Saved entries:

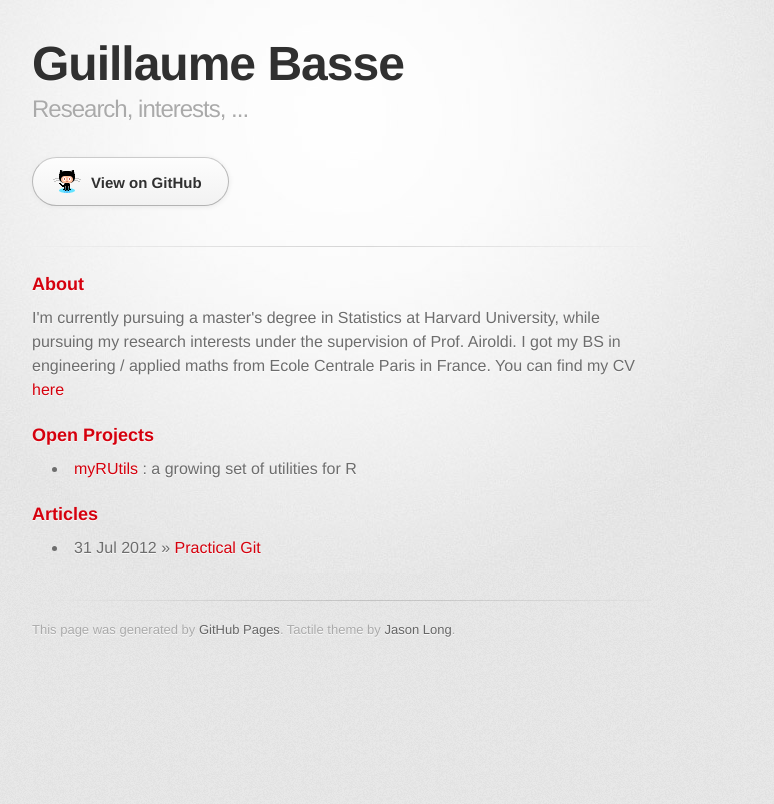
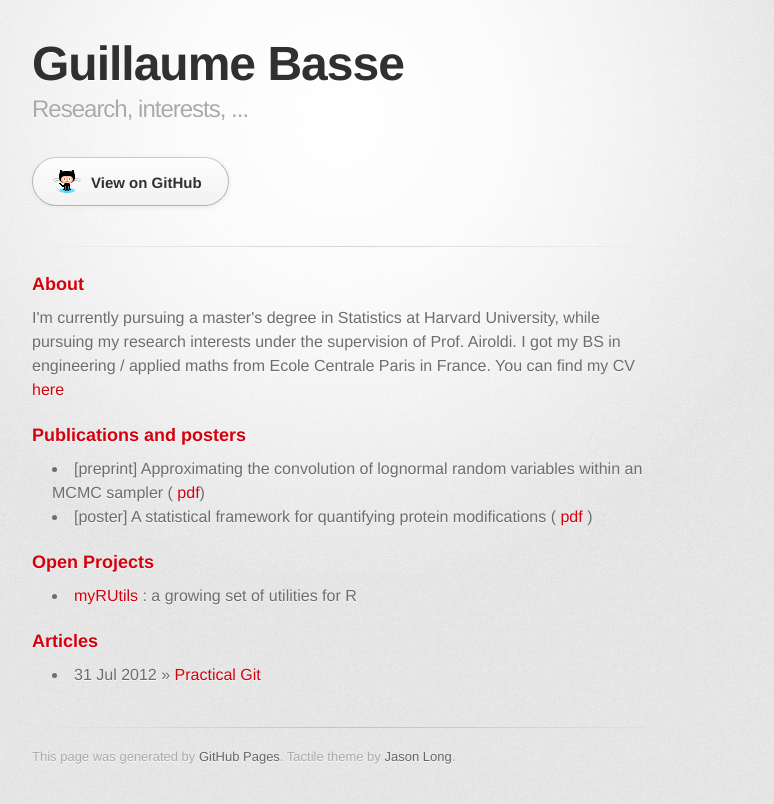
Before and after one commit to gwb/gwb.github.com, a Jekyll site: the page built from index.html, in a window 1280 px wide. Shown: the top 804 px of the page, without its empty margins (298-1072 px from the left). Built offline with Jekyll 4.4.1, drawn with Linux system fonts in a browser that asks for light colours; some web fonts are replaced.

Commit message:
adds lognormal draft and poster

```diff
--- a/index.html
+++ b/index.html
@@ -41,6 +41,14 @@ title: Guillaume Basse
 	applied maths from Ecole Centrale Paris in France. You can
 	find my CV <a href="https://www.dropbox.com/s/bv3bygy9067wn65/MyCVAM.pdf"> here </a></li> </p>
 
+<h3> Publications and posters </h3>
+	<ul>
+	  <li>[preprint] Approximating the convolution of lognormal
+	random variables within an MCMC sampler (<a href="https://www.dropbox.com/s/6wi1e9n32ggvubw/lognormals.pdf"> pdf</a>)</li>
+	  <li>[poster] A statistical framework for quantifying protein
+	modifications (<a href=
+	"https://www.dropbox.com/s/5wnpxl8367k9das/poster.pdf"> pdf </a>) </li>
+	  </ul>
 
 <h3>Open Projects</h3>
 
```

EXERCISE OBJECTIVE:
Please retype the records above exactly, but leave out any pictures.

WORKED SOLUTION:
Before and after one commit to gwb/gwb.github.com, a Jekyll site: the page built from index.html, in a window 1280 px wide. Shown: the top 804 px of the page, without its empty margins (298-1072 px from the left). Built offline with Jekyll 4.4.1, drawn with Linux system fonts in a browser that asks for light colours; some web fonts are replaced.

Commit message:
adds lognormal draft and poster

```diff
--- a/index.html
+++ b/index.html
@@ -41,6 +41,14 @@ title: Guillaume Basse
 	applied maths from Ecole Centrale Paris in France. You can
 	find my CV <a href="https://www.dropbox.com/s/bv3bygy9067wn65/MyCVAM.pdf"> here </a></li> </p>
 
+<h3> Publications and posters </h3>
+	<ul>
+	  <li>[preprint] Approximating the convolution of lognormal
+	random variables within an MCMC sampler (<a href="https://www.dropbox.com/s/6wi1e9n32ggvubw/lognormals.pdf"> pdf</a>)</li>
+	  <li>[poster] A statistical framework for quantifying protein
+	modifications (<a href=
+	"https://www.dropbox.com/s/5wnpxl8367k9das/poster.pdf"> pdf </a>) </li>
+	  </ul>
 
 <h3>Open Projects</h3>
 
```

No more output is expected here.